::: Dataset extract

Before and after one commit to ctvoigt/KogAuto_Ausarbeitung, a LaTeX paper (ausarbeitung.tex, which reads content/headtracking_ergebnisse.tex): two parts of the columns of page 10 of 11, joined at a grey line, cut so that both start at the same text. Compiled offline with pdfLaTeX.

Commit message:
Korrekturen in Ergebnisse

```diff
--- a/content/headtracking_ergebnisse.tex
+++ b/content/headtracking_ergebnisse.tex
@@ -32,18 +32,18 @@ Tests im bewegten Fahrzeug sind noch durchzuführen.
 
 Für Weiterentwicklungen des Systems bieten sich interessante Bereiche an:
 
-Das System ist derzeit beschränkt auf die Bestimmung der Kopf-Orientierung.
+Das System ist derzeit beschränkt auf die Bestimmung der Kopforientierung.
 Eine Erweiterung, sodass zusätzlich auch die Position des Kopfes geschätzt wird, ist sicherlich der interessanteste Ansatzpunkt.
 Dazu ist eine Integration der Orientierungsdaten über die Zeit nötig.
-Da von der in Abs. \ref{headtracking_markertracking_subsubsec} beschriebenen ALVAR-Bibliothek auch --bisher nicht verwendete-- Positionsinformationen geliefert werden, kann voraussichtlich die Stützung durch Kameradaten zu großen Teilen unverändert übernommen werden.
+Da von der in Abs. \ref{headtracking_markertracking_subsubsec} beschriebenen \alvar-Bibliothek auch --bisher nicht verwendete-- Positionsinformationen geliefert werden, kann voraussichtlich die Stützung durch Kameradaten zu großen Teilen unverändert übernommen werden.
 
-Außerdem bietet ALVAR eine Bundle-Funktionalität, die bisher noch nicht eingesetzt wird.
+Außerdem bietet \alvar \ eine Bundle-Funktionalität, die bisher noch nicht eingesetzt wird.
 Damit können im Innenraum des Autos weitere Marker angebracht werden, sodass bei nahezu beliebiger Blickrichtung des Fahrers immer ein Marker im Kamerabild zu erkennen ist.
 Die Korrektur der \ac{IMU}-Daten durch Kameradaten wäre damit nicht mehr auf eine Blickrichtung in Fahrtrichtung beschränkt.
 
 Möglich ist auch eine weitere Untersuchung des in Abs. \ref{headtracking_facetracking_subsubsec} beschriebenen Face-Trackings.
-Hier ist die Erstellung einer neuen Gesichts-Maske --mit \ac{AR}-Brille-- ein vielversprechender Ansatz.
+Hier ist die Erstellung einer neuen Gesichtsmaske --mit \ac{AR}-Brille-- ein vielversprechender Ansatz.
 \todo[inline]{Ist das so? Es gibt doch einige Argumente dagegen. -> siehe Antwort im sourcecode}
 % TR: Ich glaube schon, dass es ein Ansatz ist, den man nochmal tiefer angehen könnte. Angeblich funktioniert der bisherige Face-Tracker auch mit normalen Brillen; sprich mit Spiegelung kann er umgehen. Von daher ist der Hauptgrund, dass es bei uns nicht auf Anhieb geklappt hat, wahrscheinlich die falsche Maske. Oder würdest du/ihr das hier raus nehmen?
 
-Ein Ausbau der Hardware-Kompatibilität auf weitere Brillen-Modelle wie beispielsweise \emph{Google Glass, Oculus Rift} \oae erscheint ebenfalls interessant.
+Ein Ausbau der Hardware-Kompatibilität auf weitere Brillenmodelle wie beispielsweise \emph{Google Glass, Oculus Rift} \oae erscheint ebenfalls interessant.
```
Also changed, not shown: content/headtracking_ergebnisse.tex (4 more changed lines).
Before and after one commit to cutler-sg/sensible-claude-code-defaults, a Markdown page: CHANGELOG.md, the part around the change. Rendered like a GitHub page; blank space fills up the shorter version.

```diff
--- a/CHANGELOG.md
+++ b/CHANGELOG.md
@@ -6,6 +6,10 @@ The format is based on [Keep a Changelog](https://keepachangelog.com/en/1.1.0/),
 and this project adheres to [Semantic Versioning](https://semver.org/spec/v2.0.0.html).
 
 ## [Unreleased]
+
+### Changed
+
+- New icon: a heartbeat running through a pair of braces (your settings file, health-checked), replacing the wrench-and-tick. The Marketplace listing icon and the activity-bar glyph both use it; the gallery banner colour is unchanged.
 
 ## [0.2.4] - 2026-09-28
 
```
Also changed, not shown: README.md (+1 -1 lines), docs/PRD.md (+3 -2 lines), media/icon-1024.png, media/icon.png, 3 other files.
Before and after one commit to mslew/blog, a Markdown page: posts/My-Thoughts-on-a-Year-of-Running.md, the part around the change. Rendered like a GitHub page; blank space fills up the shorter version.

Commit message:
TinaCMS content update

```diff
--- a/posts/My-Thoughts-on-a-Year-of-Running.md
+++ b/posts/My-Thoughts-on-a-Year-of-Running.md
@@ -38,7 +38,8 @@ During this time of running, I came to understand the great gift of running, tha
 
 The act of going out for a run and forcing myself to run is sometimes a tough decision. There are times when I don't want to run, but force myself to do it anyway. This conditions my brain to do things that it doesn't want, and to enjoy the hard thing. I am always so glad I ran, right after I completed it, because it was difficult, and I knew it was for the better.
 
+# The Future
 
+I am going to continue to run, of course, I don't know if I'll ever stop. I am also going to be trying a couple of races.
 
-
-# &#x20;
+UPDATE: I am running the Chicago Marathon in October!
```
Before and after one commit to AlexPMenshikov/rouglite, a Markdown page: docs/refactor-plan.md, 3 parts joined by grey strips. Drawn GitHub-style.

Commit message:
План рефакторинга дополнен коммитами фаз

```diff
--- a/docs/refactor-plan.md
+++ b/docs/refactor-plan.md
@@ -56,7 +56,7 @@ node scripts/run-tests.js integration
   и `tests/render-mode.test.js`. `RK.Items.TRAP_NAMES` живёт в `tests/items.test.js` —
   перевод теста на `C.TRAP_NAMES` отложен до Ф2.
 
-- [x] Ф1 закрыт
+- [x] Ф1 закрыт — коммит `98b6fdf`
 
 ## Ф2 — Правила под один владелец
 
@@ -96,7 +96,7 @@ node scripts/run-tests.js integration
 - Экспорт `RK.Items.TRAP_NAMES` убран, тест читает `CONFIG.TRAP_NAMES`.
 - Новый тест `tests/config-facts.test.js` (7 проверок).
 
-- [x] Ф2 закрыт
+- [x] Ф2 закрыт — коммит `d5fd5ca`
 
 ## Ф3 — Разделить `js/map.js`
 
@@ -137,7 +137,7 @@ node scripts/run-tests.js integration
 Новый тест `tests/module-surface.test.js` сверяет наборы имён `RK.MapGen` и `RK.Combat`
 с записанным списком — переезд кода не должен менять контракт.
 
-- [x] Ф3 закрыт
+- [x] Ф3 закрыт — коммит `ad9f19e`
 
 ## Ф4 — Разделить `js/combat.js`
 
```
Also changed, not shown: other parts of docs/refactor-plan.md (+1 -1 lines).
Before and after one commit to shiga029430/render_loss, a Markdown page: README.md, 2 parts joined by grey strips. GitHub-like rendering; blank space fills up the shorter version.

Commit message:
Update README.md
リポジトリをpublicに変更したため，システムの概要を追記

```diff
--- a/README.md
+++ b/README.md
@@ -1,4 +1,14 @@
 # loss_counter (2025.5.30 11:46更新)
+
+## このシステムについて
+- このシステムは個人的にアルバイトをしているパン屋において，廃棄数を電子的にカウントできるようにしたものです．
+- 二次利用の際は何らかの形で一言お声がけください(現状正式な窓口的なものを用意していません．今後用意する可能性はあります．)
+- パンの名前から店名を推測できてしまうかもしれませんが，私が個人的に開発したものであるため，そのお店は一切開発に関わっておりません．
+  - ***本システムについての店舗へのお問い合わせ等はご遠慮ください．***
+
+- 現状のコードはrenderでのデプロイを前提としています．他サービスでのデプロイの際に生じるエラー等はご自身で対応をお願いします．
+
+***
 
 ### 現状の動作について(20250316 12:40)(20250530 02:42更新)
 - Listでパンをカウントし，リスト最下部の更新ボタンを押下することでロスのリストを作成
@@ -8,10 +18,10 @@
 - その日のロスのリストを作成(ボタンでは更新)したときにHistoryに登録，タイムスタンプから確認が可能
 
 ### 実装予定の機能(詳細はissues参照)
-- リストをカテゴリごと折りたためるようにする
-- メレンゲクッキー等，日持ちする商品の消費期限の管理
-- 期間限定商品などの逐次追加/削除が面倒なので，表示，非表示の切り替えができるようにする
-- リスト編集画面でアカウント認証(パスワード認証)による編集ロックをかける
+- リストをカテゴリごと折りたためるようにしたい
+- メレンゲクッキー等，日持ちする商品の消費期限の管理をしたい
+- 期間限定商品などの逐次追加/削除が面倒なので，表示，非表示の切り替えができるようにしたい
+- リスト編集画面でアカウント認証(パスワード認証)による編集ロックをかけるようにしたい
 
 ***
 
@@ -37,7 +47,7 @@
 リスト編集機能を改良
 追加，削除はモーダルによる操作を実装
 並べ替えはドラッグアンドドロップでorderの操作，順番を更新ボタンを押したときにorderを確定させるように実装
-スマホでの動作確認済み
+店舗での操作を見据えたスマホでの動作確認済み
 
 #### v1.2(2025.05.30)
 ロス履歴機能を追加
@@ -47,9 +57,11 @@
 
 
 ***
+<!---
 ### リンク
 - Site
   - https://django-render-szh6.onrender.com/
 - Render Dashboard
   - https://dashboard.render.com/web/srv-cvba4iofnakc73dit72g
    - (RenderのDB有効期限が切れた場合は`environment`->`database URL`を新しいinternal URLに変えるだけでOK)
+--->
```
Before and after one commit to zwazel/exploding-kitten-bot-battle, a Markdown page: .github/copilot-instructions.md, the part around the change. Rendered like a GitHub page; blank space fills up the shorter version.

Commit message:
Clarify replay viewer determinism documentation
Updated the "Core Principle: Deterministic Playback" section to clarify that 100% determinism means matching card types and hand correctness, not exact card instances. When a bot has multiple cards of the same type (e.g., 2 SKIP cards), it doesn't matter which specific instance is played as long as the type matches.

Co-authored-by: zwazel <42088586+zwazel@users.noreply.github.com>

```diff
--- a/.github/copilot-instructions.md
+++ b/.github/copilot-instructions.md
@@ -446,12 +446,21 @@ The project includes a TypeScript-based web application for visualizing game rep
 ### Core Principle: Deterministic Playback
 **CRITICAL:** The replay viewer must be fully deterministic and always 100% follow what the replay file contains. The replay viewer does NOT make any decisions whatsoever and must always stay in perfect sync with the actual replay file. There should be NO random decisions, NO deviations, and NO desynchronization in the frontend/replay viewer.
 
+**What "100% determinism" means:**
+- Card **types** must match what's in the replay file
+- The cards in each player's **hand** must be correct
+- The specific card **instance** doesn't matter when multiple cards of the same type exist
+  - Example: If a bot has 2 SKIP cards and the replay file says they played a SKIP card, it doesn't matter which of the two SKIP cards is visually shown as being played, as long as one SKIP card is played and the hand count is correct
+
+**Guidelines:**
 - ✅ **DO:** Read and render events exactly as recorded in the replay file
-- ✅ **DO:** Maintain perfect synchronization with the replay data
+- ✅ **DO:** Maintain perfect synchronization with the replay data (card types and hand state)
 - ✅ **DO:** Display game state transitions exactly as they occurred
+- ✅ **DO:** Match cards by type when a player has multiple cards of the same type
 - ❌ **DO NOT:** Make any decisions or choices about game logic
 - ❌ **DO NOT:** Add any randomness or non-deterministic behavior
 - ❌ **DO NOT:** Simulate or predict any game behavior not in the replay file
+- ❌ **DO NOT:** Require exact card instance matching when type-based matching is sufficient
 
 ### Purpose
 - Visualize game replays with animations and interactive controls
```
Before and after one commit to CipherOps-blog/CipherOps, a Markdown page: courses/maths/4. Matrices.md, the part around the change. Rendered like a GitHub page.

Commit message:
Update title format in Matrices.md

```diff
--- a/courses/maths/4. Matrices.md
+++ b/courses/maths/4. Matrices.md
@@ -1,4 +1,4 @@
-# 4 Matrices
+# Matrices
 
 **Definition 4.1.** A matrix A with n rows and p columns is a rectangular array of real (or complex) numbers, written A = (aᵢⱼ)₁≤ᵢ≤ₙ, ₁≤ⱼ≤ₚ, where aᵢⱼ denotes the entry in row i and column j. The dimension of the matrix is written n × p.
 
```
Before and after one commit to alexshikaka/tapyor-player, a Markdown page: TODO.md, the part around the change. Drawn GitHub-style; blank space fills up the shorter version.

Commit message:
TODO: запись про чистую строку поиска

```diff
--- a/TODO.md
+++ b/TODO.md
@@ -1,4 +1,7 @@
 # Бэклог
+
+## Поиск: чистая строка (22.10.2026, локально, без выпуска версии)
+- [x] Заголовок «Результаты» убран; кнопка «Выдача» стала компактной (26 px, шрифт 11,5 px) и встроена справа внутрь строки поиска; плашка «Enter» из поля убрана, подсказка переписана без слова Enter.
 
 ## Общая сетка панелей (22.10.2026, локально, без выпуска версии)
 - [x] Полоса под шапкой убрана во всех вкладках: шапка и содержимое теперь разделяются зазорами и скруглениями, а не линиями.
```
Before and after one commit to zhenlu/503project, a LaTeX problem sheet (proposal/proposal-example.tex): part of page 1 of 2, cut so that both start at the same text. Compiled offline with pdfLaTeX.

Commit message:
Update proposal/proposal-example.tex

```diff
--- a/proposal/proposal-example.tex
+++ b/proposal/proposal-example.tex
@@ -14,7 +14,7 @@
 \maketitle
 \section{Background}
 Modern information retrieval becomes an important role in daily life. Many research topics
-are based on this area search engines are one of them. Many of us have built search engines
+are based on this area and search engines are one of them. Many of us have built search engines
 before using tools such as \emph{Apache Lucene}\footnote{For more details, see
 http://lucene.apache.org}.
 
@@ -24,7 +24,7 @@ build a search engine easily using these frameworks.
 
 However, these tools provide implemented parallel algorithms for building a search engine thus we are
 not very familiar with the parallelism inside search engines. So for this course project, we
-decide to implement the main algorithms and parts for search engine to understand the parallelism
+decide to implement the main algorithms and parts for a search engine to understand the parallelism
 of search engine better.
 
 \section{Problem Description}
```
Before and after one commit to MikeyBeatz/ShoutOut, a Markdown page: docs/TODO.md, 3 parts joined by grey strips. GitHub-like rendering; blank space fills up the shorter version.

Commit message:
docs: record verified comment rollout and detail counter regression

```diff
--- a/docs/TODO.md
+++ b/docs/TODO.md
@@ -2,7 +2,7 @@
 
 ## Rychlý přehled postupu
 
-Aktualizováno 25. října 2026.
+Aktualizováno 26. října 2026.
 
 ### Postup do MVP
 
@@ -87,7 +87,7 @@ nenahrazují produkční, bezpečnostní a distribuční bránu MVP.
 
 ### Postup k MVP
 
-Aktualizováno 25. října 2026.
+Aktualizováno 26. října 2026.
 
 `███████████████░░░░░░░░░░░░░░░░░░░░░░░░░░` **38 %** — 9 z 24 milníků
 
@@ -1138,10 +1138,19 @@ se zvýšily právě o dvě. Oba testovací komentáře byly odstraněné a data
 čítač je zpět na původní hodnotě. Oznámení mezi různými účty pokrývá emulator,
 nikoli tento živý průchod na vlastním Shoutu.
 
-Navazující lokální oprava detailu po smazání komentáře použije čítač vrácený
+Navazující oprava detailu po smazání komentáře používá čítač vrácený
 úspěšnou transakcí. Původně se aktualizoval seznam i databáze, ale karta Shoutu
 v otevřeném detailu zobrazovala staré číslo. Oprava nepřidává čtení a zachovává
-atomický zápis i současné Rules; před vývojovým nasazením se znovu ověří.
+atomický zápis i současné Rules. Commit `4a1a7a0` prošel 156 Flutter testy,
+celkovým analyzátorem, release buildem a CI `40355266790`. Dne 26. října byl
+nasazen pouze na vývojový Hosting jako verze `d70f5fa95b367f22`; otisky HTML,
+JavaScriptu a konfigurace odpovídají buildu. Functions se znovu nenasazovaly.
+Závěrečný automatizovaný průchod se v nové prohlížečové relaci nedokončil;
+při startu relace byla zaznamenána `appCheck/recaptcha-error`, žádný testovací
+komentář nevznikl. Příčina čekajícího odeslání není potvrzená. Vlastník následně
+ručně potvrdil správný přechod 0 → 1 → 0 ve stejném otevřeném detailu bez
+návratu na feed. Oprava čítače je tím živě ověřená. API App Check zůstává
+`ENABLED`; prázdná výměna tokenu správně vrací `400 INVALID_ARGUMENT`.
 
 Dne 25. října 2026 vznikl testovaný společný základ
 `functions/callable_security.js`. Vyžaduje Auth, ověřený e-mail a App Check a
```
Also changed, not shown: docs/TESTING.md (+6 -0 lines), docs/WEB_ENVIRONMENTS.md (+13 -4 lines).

::::::

Collect the lines of the records that include the string "proposal".

**Expected output:**
Before and after one commit to zhenlu/503project, a LaTeX problem sheet (proposal/proposal-example.tex): part of page 1 of 2, cut so that both start at the same text. Compiled offline with pdfLaTeX.
Update proposal/proposal-example.tex
--- a/proposal/proposal-example.tex
+++ b/proposal/proposal-example.tex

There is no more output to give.